I replaced the liner and kept the old coping. Now, five years later, the coping is failing. It has cracks and splits and looks terrible. If I had it to do all over again, I would have replaced the coping. There were signs of deterioration that I had ignored. The small seam covers had mostly broken off. Blaming the kids, I got some replacements from the company that had installed the pool originally. The lasted on season. Your coping may be failing. Why take the chance?
If the decking shifts,rises and moves it will push on the coping of the pool. Also, this helps keep water from under the pool and if the ground has moisture until it and freezes then it cause the deck to rise.
inyopools carries the coping for the tops of the above ground liners really reseanable price.

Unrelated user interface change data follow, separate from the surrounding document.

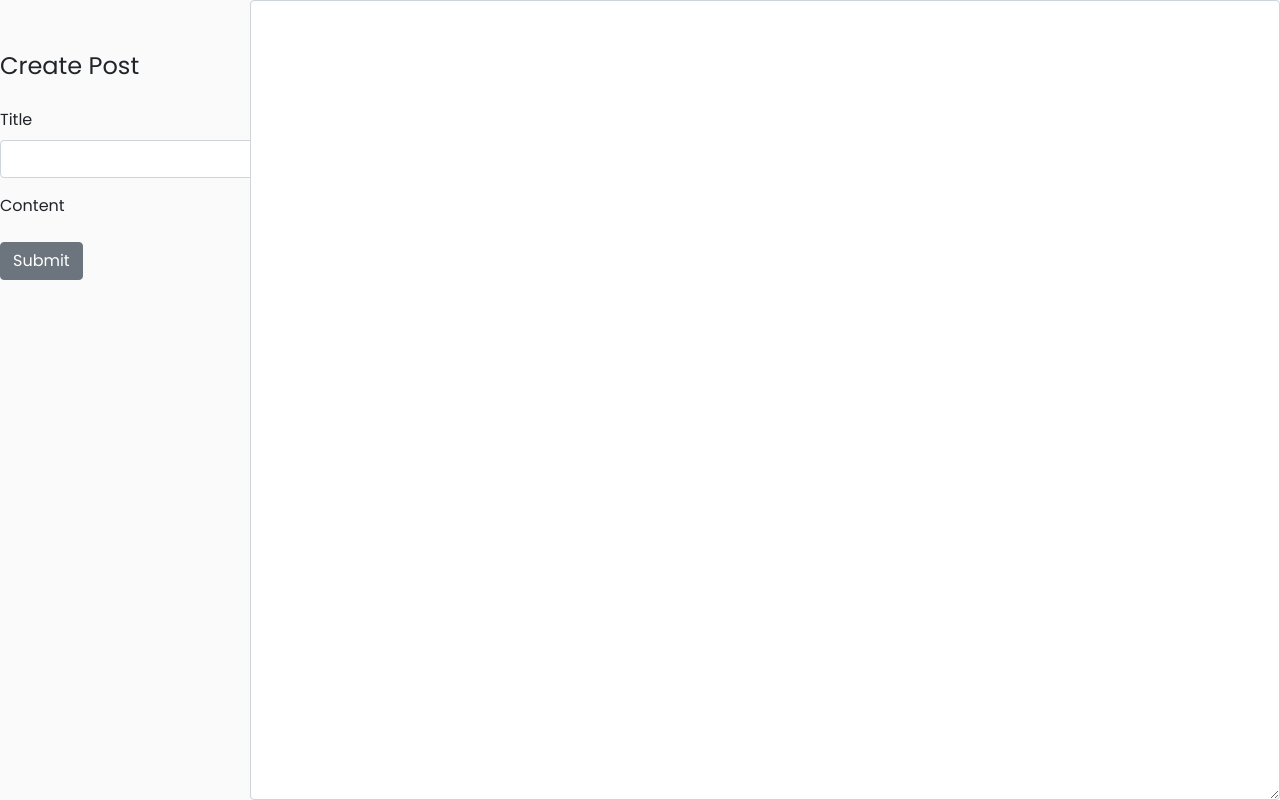
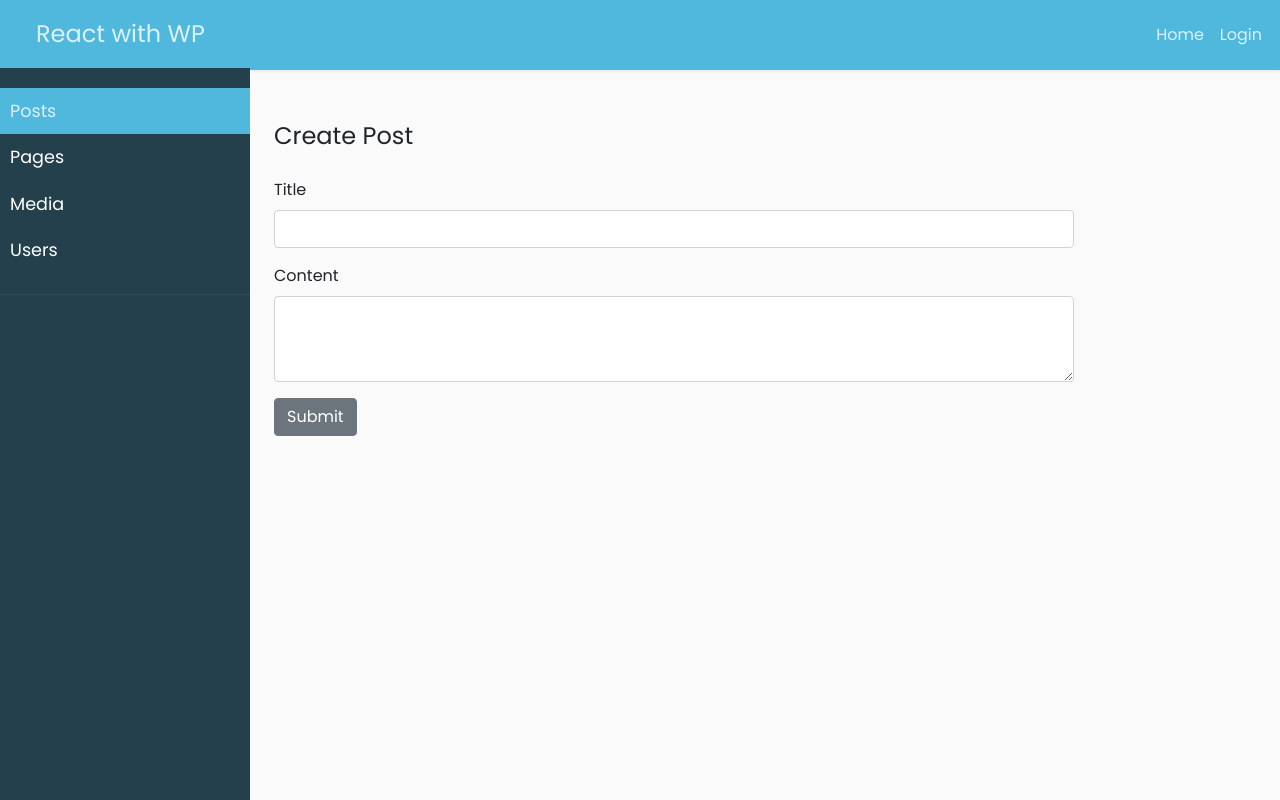
Before and after one commit to BrightAmaury/react-wordpress, a React app: page /dashboard/create-post in a window 1280 px wide. Built offline with nearby package versions, Linux system fonts and the light colour scheme.

Commit message:
Update styles

```diff
--- a/src/components/Login.js
+++ b/src/components/Login.js
@@ -79,8 +79,8 @@ class Login extends React.Component {
 			return (
 				<React.Fragment>
 					<Navbar/>
-					<div style={{ height: '100vh', paddingLeft: '16px' }}>
-						<h4>Login</h4>
+					<div style={{ height: '100vh', maxWidth: '400px', margin: '0 auto' }}>
+						<h4 className="mb-4">Login</h4>
 						{ error && <div className="alert alert-danger" dangerouslySetInnerHTML={ this.createMarkup( error ) }/> }
 						<form onSubmit={ this.onFormSubmit }>
 							<label className="form-group">
--- a/src/components/NavLink.js
+++ b/src/components/NavLink.js
@@ -14,7 +14,7 @@ import { Link } from "@reach/router";
 const NavLink = props => (
 	<Link
 		{...props}
-		getProps={({ isCurrent }) => ( { style: { color: isCurrent ? '#fff' : '#ffffff80' } } )}
+		getProps={({ isCurrent }) => ( { style: { color: isCurrent ? '#fff' : '#fffc' } } )}
 		className="nav-link"
 	/>
 );
--- a/src/components/dashboard/Dashboard.js
+++ b/src/components/dashboard/Dashboard.js
@@ -1,3 +1,7 @@
+/**
+ * Dashboard Home
+ */
+
 import React from 'react';
 import DashboardLayout from "./../layouts/DashboardLayout";
 import { getUserName } from "../functions";
--- a/src/components/dashboard/posts/CreatePost.js
+++ b/src/components/dashboard/posts/CreatePost.js
@@ -2,6 +2,7 @@ import React from 'react';
 import axios from 'axios';
 import Loader from '../../../loader.gif';
 import clientConfig from '../../../client-config';
+import DashboardLayout from "../../layouts/DashboardLayout";
 
 class CreatePost extends React.Component {
 
@@ -27,33 +28,8 @@ class CreatePost extends React.Component {
 		this.setState({ [event.target.name]: event.target.value });
 	};
 
-	testFunction = () => {
-
-		const wordPressSiteUrl = clientConfig.siteUrl;
-		const authToken = localStorage.getItem( 'token' );
-
-		/**
-		 * Make a post request to node server route '/create-post',
-		 * to create a new post on WordPress
-		 */
-		axios.post( `${wordPressSiteUrl}/wp-json/rae/v1/mytest`, { name: 'het', age: 'ho' }, {
-			headers: {'Content-Type' : 'application/json'},
-			withCredentials: true
-		} )
-			.then( res => {
-				console.warn( res );
-			} )
-			.catch( err => {
-				console.warn( err );
-			} );
-	};
-
 	handleFormSubmit = ( event ) => {
 		event.preventDefault();
-
-
-		this.testFunction();
-		return;
 
 		this.setState( { loading: true } );
 
@@ -100,6 +76,7 @@ class CreatePost extends React.Component {
 		const { loading, message, postCreated } = this.state;
 
 		return(
+			<DashboardLayout>
 				<form onSubmit={ this.handleFormSubmit } className="mt-5" style={{maxWidth: '800px'}}>
 					<fieldset>
 						<legend className="mb-4">Create Post</legend>
@@ -114,13 +91,14 @@ class CreatePost extends React.Component {
 						</div>
 						<div className="form-group">
 							<label htmlFor="content">Content</label>
-						<textarea name="content" className="form-control" onChange={ this.handleInputChange } id="content" rows="3"/>
+							<textarea name="content" className="form-control" onChange={ this.handleInputChange } rows="3"/>
 						</div>
 
 						<button type="submit" className="btn btn-secondary">Submit</button>
 					</fieldset>
 					{ loading && <img className="loader" src={Loader} alt="Loader"/> }
 				</form>
+			</DashboardLayout>
 		)
 	}
 }
--- a/src/components/dashboard/sidebar/SidebarMenu.js
+++ b/src/components/dashboard/sidebar/SidebarMenu.js
@@ -17,31 +17,31 @@ const SidebarMenu = ( props ) => {
 				<ul className="list-unstyled components">
 					<li className="active">
 						<NavLink
-							to={ `/dashboard/posts` }
+							to="#"
 							data-toggle="collapse"
 							aria-expanded={ subMenuActive }
 							className={ `dropdown-toggle ${ ! subMenuActive ? 'collapsed' : '' }` }
 							onClick={ ()  => setSubMenuActive( ! subMenuActive ) }
 						>
-							Home
+							Posts
 						</NavLink>
 						<ul className={ `collapse list-unstyled ${ subMenuActive ? 'show' : '' }` } id="homeSubmenu">
 							<li>
-								<a href="#">Home 1</a>
+								<a href="#">All Posts</a>
 							</li>
 							<li>
-								<a href="#">Home 2</a>
+								<NavLink to="/dashboard/create-post">Add New</NavLink>
 							</li>
 						</ul>
 					</li>
 					<li>
-						<a href="#">About</a>
+						<a href="#">Pages</a>
 					</li>
 					<li>
-						<a href="#">Portfolio</a>
+						<a href="#">Media</a>
 					</li>
 					<li>
-						<a href="#">Contact</a>
+						<a href="#">Users</a>
 					</li>
 				</ul>
 			</nav>
--- a/src/style.css
+++ b/src/style.css
@@ -23,7 +23,7 @@ a:focus {
 
 .navbar {
 	padding: 15px 10px;
-	background: #fff;
+	background: #eee;
 	border: none;
 	border-radius: 0;
 	margin-bottom: 40px;
@@ -69,7 +69,7 @@ a:focus {
 }
 
 #sidebar .sidebar-header {
-	padding: 14px 20px;
+	padding: 8px 20px;
 	background: #50b8dc;
 }
 
@@ -90,7 +90,7 @@ a:focus {
 }
 
 #sidebar ul li a:hover {
-	color: #304d5a;
+	color: #304d5a !important;
 	background: #fff;
 }
 
@@ -203,5 +203,9 @@ a.article:hover {
 }
 
 .main-content {
-	padding: 0 16px;
+	padding: 0 24px;
 }
+
+.sidebar-header .nav-link {
+	font-size: 24px !important;
+}
```
Lines whose indentation alone changed are shown as unchanged.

Unless it is in a place where you can glue it and it will not be noticable I would try to replace it. If you have the piece you can use a plastic welder to repair it.
Pool coping should be level. If it is "bullnose" brick they should all be about the save height all the way around the pool. A cantilever coping should be level as well. there should be no toe stubbers.
I have a feeling that what happened to you is exactly what happened to me, but it's not the gunite that dropped. Your pool deck rose. I wondered the same thing. It's kind of an optical illusion. The ground froze under the decking and caused it to push up. Thank goodness for that expansion joint between the decking and the coping, or my coping would have all broken off into the pool. We had a few little edges crack off which will require some minor repair, but like yours, our decking did go back down after a few days of warmer weather. Scared the you-know-what out of me when I first saw it, though. My pool guy said that the gunite is so thick, it's not going anywhere. Good luck!
Yes you can! We have a pool and my dad fixed ours.
Nothing, the coping should slope back away from the pool
I've got the same question except my pool is 20 years old. It's 18' by 38'. Bill I did this about 2 years ago. It was more than I wanted to do but well worth it. The vinyl liner was needing replaced and I originally wanted a fibreglass coat put in. When we emptied the pool we discovered that the floor of the pool was not built for a gunite frame. So we had to take out the sides and floor and rebuild the frame and put on the gunite. It was about $17,000 all inclusive in 2002. New steps and a light were included. As a professional pool builder that has shot gunite pool shells inside existing vinyl liner pools, I can tell you that the job is actually harder than building a pool from scratch. If your just going to shoot inside the existing hole the pool will end up being smaller and shallower as well to accommodate for the 6 inches of gunite that will be added. All of the existing returns have to be cut out and extended to allow for this, the main drain should be dug up and replaced with a gunite drain, and the skimmer should be cut out and replaced with a gunite skimmer. the deck should be cut back, but alternately coping can be installed to line back up with the existing deck. The deck will have to be cut out around the vinyl skimmer to make way for the gunite skimmer replacement, I have seen people not replace the skimmer but this leaves a good place for a future leak, I wouldn't recommend it. The plastic steps will have to be removed as well. You may want the bottom dug out so it can be made deeper and larger as the hopper area on most vinyl pools are small and tapered. It's a job to say the least, but it is possible. Cost wise it will probably run more than building a gunite pool from scratch. The only things you are using over is the deck, the hole, and the Plumbing.For more information howtobuildaningroundpool.com
When I have to remove broken keys, I typically use a couple small picks and fish it out that way.Purchase the smallest coping saw or scroll saw blade you can find with the finest teeth then break the blade in half. Insert the broken end with the teeth pointing back into the key opening. With a little gentle wiggling you should be able to grip the broken key and pull it out.
Make a tool to remove it: Take an old coping saw blade, grind it to a gradual point than stretches over a few inches. Wrap electrical tape around the thicker part to use for the handle. The teeth of the coping saw blade can get a grip on the broken key and pull it out.